Dataset records
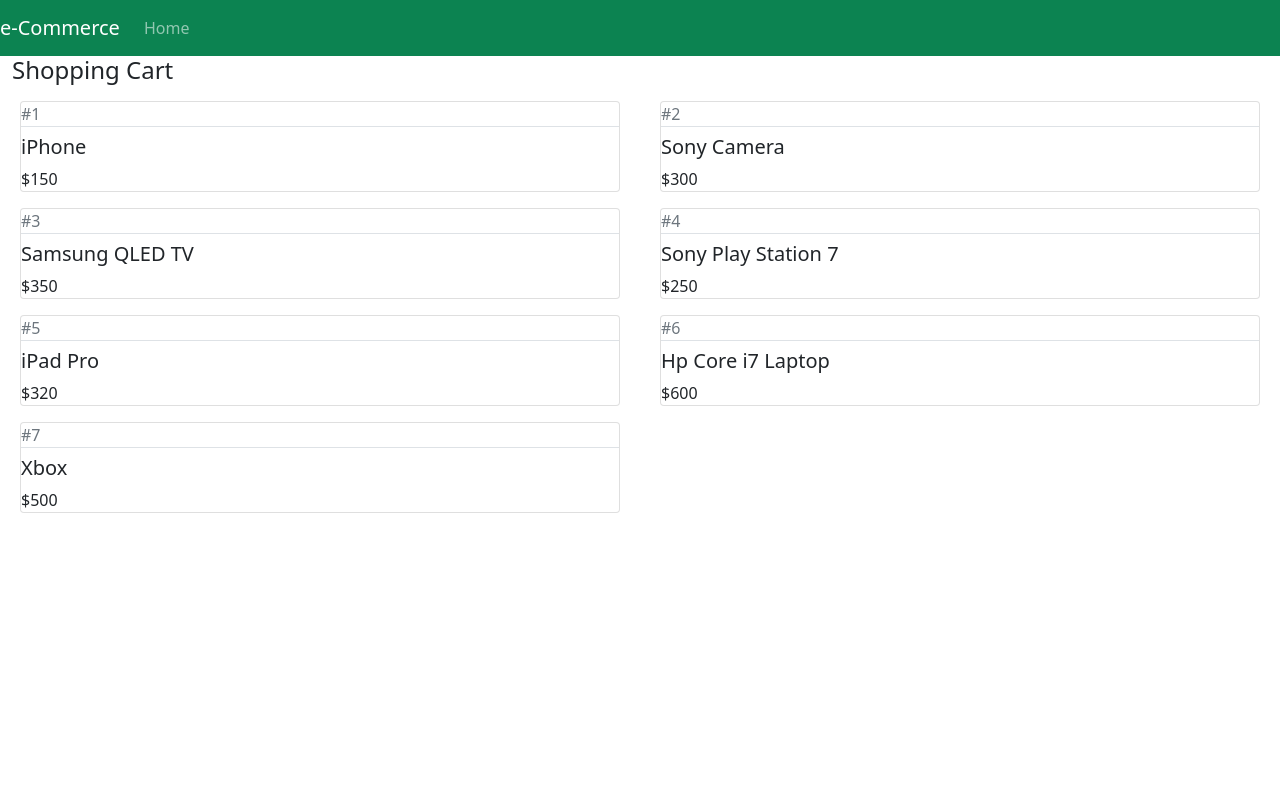
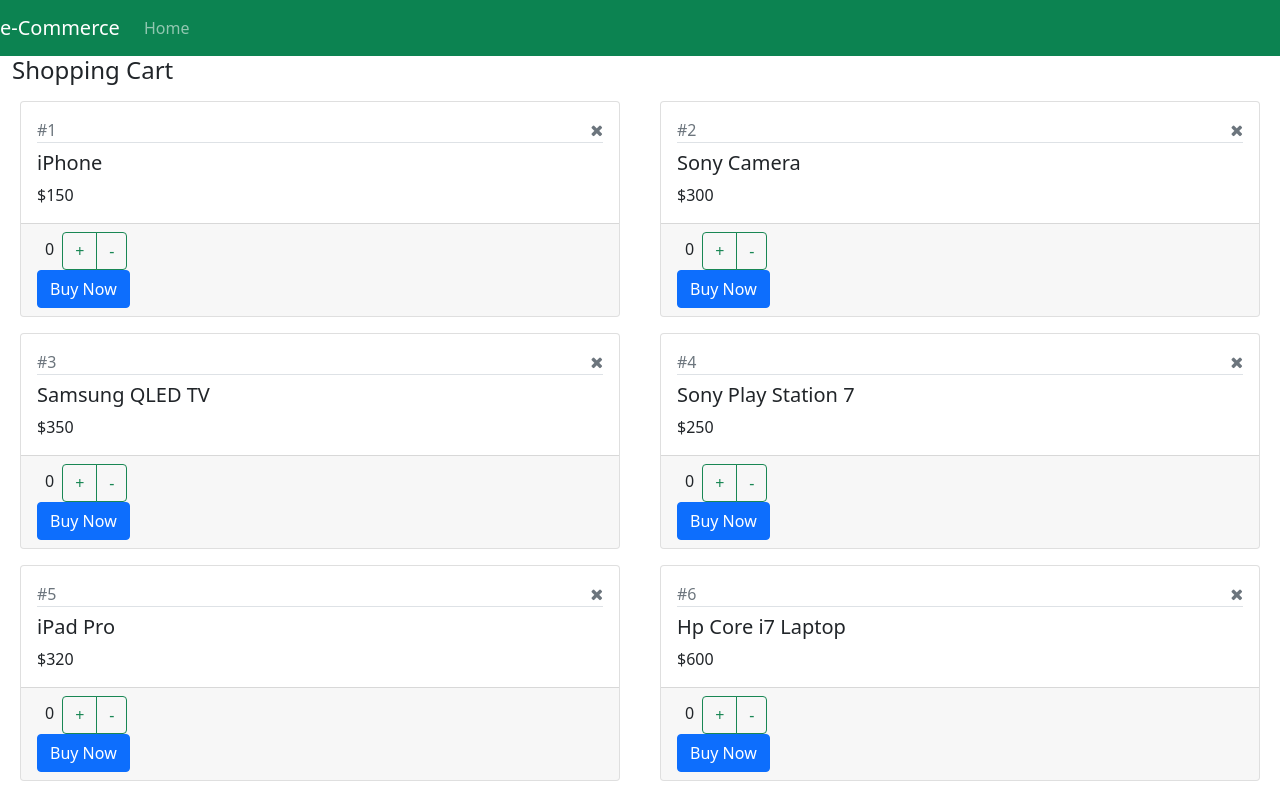
Before and after one commit to rocklessg/react-ecommerce-application, a React (Create React App) app: page / in a window 1280 px wide. Shown: the top 796 px of the page. Built offline with nearby package versions, Linux system fonts and the light colour scheme.

Commit message:
Add Buy Now button, product quantity increment and decrement rendering and delete product

```diff
--- a/package.json
+++ b/package.json
@@ -7,6 +7,7 @@
     "@testing-library/react": "^11.2.7",
     "@testing-library/user-event": "^12.8.3",
     "bootstrap": "^5.1.3",
+    "font-awesome": "^4.7.0",
     "jquery": "^3.6.0",
     "popper": "^1.0.1",
     "popper.js": "^1.16.1",
--- a/src/Product.jsx
+++ b/src/Product.jsx
@@ -14,13 +14,54 @@
             //state can not be inherit from parent component
             <div className="col-lg-6">
                 <div className="card m-2">
-                    <div className="card-bord">
-                        <div className="text-muted">#{this.state.product.id}</div>
+                    <div className="card-body">
+                        <div className="text-muted">
+                            #{this.state.product.id}
+                            <span className="pull-right hand-icon"
+                             onClick={() => {
+                                this.props.onDelete(this.state.product);
+                            }}>
+                                <i className="fa fa-times"></i>
+                            </span>
+                        </div>
 
-                    <h5 className="pt-2 border-top">{this.state.product.productName}</h5>
+                    <h5 className="pt-2 border-top">
+                        {this.state.product.productName}
+                    </h5>
 
                     <div>${this.state.product.price}</div>
               </div>
+               {/* {card body ends here} */}
+
+               <div className="card-footer">
+                   <div className="float-left">
+                       <span className="badge-primary m-2">{this.state.product.quantity}</span>
+
+                       <div className="btn-group">
+                           <button
+                           className="btn btn-outline-success"
+                           onClick={() => {
+                            this.props.onIncrement(this.state.product, 10);
+                            }}
+                            >
+                            +
+                            </button>
+
+                           <button
+                           className="btn btn-outline-success"
+                           onClick={() => {
+                               this.props.onDecrement(this.state.product, 0);
+                           }}
+                           >
+                            -
+                         </button>
+                       </div>
+                   </div>
+                    {/* {float-left ends here} */}
+
+                   <div className="float-right">{this.props.children}</div>
+               </div>
+               {/* {card-footer ends here} */}
             </div>
         </div>
         );
--- a/src/ShoppingCart.jsx
+++ b/src/ShoppingCart.jsx
@@ -5,13 +5,13 @@
 
     state = {
         products: [
-            {id: 1, productName: "iPhone", price: 150, quantity: 3},
-            {id: 2, productName: "Sony Camera", price: 300, quantity: 5},
-            {id: 3, productName: "Samsung QLED TV", price: 350, quantity: 3},
-            {id: 4, productName: "Sony Play Station 7", price: 250, quantity: 1},
-            {id: 5, productName: "iPad Pro", price: 320, quantity: 2},
-            {id: 6, productName: "Hp Core i7 Laptop", price: 600, quantity: 1},
-            {id: 7, productName: "Xbox", price: 500, quantity: 2},
+            {id: 1, productName: "iPhone", price: 150, quantity: 0},
+            {id: 2, productName: "Sony Camera", price: 300, quantity: 0},
+            {id: 3, productName: "Samsung QLED TV", price: 350, quantity: 0},
+            {id: 4, productName: "Sony Play Station 7", price: 250, quantity: 0},
+            {id: 5, productName: "iPad Pro", price: 320, quantity: 0},
+            {id: 6, productName: "Hp Core i7 Laptop", price: 600, quantity: 0},
+            {id: 7, productName: "Xbox", price: 500, quantity: 0},
         ]
     }
     render() {
@@ -20,14 +20,70 @@
                 <h4>Shopping Cart</h4>
                 <div className="row">
                     {this.state.products.map((productItem) => {
-                        return (
-                        <Product key={productItem.id} product={productItem}
-                        />
+                        return (// parents can supply two types of
+                            //information to the child props and content
+                        <Product
+                            key={productItem.id}
+                            product={productItem}
+                            onIncrement={this.handleChildIncrement}
+                            onDecrement={this.handleChildDecrement}
+                            onDelete={this.handleDelete}
+                            >
+                        <button className="btn btn-primary">Buy Now</button>
+                        </Product>
                         );
                     })}
                 </div>
             </div>
-        )
+        );
     }
+    // render ends here
+
+
+    //execute when user clicks on + button
+    handleChildIncrement = (product, maxValue) => {
+
+            //clone product using spread (gets elements of an array)
+            let allProducts = [...this.state.products];
+            //Get index of selected product
+            let index = allProducts.indexOf(product);
+
+            if (allProducts[index].quantity < maxValue) {
+             allProducts[index].quantity++;
+             //update the state of the current (parent) component
+             this.setState({products: allProducts});
+            };
+    };
+
+    //execute when user clicks on - button
+    handleChildDecrement = (product, minValue) => {
+
+            let allProducts = [...this.state.products];
+            let index = allProducts.indexOf(product);
+
+            if (allProducts[index].quantity > minValue) {
+            allProducts[index].quantity--;
+            this.setState({products: allProducts});
+            };
+    };
+
+    //executes when a user clicks
+    //delete(X) button in the Product(child) component
+    handleDelete = (product) => {
+         //clone product using spread (gets elements of an array)
+         let allProducts = [...this.state.products];
+         //Get index of selected product
+         let index = allProducts.indexOf(product);
+
+        if(window.confirm("Are you sure to delete the product?"))
+        {
+         //delete product based on index
+         allProducts.splice(index, 1);
+
+         //update the state of current (parent) component
+         this.setState({products: allProducts});
+        };
+
+    };
 }
 export default ShoppingCart;
--- a/src/index.css
+++ b/src/index.css
@@ -22,3 +22,7 @@
   color: rgb(255, 0, 212);
   font-size: 20px;
 }
+
+.hand-icon {
+  cursor: pointer;
+}
--- a/src/index.js
+++ b/src/index.js
@@ -6,6 +6,7 @@
 import "bootstrap/dist/css/bootstrap.css";
 import App from "./App";
 import "./index.css";
+import "font-awesome/css/font-awesome.css";
 
 ReactDOM.render(<App />,
   document.getElementById('root')
```
Also changed, not shown: 1 other file (tests, documents, lock files or other folders).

What is needed
All the records need to be retyped word for word, except for the pictures.

Reply to the exercise
Before and after one commit to rocklessg/react-ecommerce-application, a React (Create React App) app: page / in a window 1280 px wide. Shown: the top 796 px of the page. Built offline with nearby package versions, Linux system fonts and the light colour scheme.

Commit message:
Add Buy Now button, product quantity increment and decrement rendering and delete product

```diff
--- a/package.json
+++ b/package.json
@@ -7,6 +7,7 @@
     "@testing-library/react": "^11.2.7",
     "@testing-library/user-event": "^12.8.3",
     "bootstrap": "^5.1.3",
+    "font-awesome": "^4.7.0",
     "jquery": "^3.6.0",
     "popper": "^1.0.1",
     "popper.js": "^1.16.1",
--- a/src/Product.jsx
+++ b/src/Product.jsx
@@ -14,13 +14,54 @@
             //state can not be inherit from parent component
             <div className="col-lg-6">
                 <div className="card m-2">
-                    <div className="card-bord">
-                        <div className="text-muted">#{this.state.product.id}</div>
+                    <div className="card-body">
+                        <div className="text-muted">
+                            #{this.state.product.id}
+                            <span className="pull-right hand-icon"
+                             onClick={() => {
+                                this.props.onDelete(this.state.product);
+                            }}>
+                                <i className="fa fa-times"></i>
+                            </span>
+                        </div>
 
-                    <h5 className="pt-2 border-top">{this.state.product.productName}</h5>
+                    <h5 className="pt-2 border-top">
+                        {this.state.product.productName}
+                    </h5>
 
                     <div>${this.state.product.price}</div>
               </div>
+               {/* {card body ends here} */}
+
+               <div className="card-footer">
+                   <div className="float-left">
+                       <span className="badge-primary m-2">{this.state.product.quantity}</span>
+
+                       <div className="btn-group">
+                           <button
+                           className="btn btn-outline-success"
+                           onClick={() => {
+                            this.props.onIncrement(this.state.product, 10);
+                            }}
+                            >
+                            +
+                            </button>
+
+                           <button
+                           className="btn btn-outline-success"
+                           onClick={() => {
+                               this.props.onDecrement(this.state.product, 0);
+                           }}
+                           >
+                            -
+                         </button>
+                       </div>
+                   </div>
+                    {/* {float-left ends here} */}
+
+                   <div className="float-right">{this.props.children}</div>
+               </div>
+               {/* {card-footer ends here} */}
             </div>
         </div>
         );
--- a/src/ShoppingCart.jsx
+++ b/src/ShoppingCart.jsx
@@ -5,13 +5,13 @@
 
     state = {
         products: [
-            {id: 1, productName: "iPhone", price: 150, quantity: 3},
-            {id: 2, productName: "Sony Camera", price: 300, quantity: 5},
-            {id: 3, productName: "Samsung QLED TV", price: 350, quantity: 3},
-            {id: 4, productName: "Sony Play Station 7", price: 250, quantity: 1},
-            {id: 5, productName: "iPad Pro", price: 320, quantity: 2},
-            {id: 6, productName: "Hp Core i7 Laptop", price: 600, quantity: 1},
-            {id: 7, productName: "Xbox", price: 500, quantity: 2},
+            {id: 1, productName: "iPhone", price: 150, quantity: 0},
+            {id: 2, productName: "Sony Camera", price: 300, quantity: 0},
+            {id: 3, productName: "Samsung QLED TV", price: 350, quantity: 0},
+            {id: 4, productName: "Sony Play Station 7", price: 250, quantity: 0},
+            {id: 5, productName: "iPad Pro", price: 320, quantity: 0},
+            {id: 6, productName: "Hp Core i7 Laptop", price: 600, quantity: 0},
+            {id: 7, productName: "Xbox", price: 500, quantity: 0},
         ]
     }
     render() {
@@ -20,14 +20,70 @@
                 <h4>Shopping Cart</h4>
                 <div className="row">
                     {this.state.products.map((productItem) => {
-                        return (
-                        <Product key={productItem.id} product={productItem}
-                        />
+                        return (// parents can supply two types of
+                            //information to the child props and content
+                        <Product
+                            key={productItem.id}
+                            product={productItem}
+                            onIncrement={this.handleChildIncrement}
+                            onDecrement={this.handleChildDecrement}
+                            onDelete={this.handleDelete}
+                            >
+                        <button className="btn btn-primary">Buy Now</button>
+                        </Product>
                         );
                     })}
                 </div>
             </div>
-        )
+        );
     }
+    // render ends here
+
+
+    //execute when user clicks on + button
+    handleChildIncrement = (product, maxValue) => {
+
+            //clone product using spread (gets elements of an array)
+            let allProducts = [...this.state.products];
+            //Get index of selected product
+            let index = allProducts.indexOf(product);
+
+            if (allProducts[index].quantity < maxValue) {
+             allProducts[index].quantity++;
+             //update the state of the current (parent) component
+             this.setState({products: allProducts});
+            };
+    };
+
+    //execute when user clicks on - button
+    handleChildDecrement = (product, minValue) => {
+
+            let allProducts = [...this.state.products];
+            let index = allProducts.indexOf(product);
+
+            if (allProducts[index].quantity > minValue) {
+            allProducts[index].quantity--;
+            this.setState({products: allProducts});
+            };
+    };
+
+    //executes when a user clicks
+    //delete(X) button in the Product(child) component
+    handleDelete = (product) => {
+         //clone product using spread (gets elements of an array)
+         let allProducts = [...this.state.products];
+         //Get index of selected product
+         let index = allProducts.indexOf(product);
+
+        if(window.confirm("Are you sure to delete the product?"))
+        {
+         //delete product based on index
+         allProducts.splice(index, 1);
+
+         //update the state of current (parent) component
+         this.setState({products: allProducts});
+        };
+
+    };
 }
 export default ShoppingCart;
--- a/src/index.css
+++ b/src/index.css
@@ -22,3 +22,7 @@
   color: rgb(255, 0, 212);
   font-size: 20px;
 }
+
+.hand-icon {
+  cursor: pointer;
+}
--- a/src/index.js
+++ b/src/index.js
@@ -6,6 +6,7 @@
 import "bootstrap/dist/css/bootstrap.css";
 import App from "./App";
 import "./index.css";
+import "font-awesome/css/font-awesome.css";
 
 ReactDOM.render(<App />,
   document.getElementById('root')
```
Also changed, not shown: 1 other file (tests, documents, lock files or other folders).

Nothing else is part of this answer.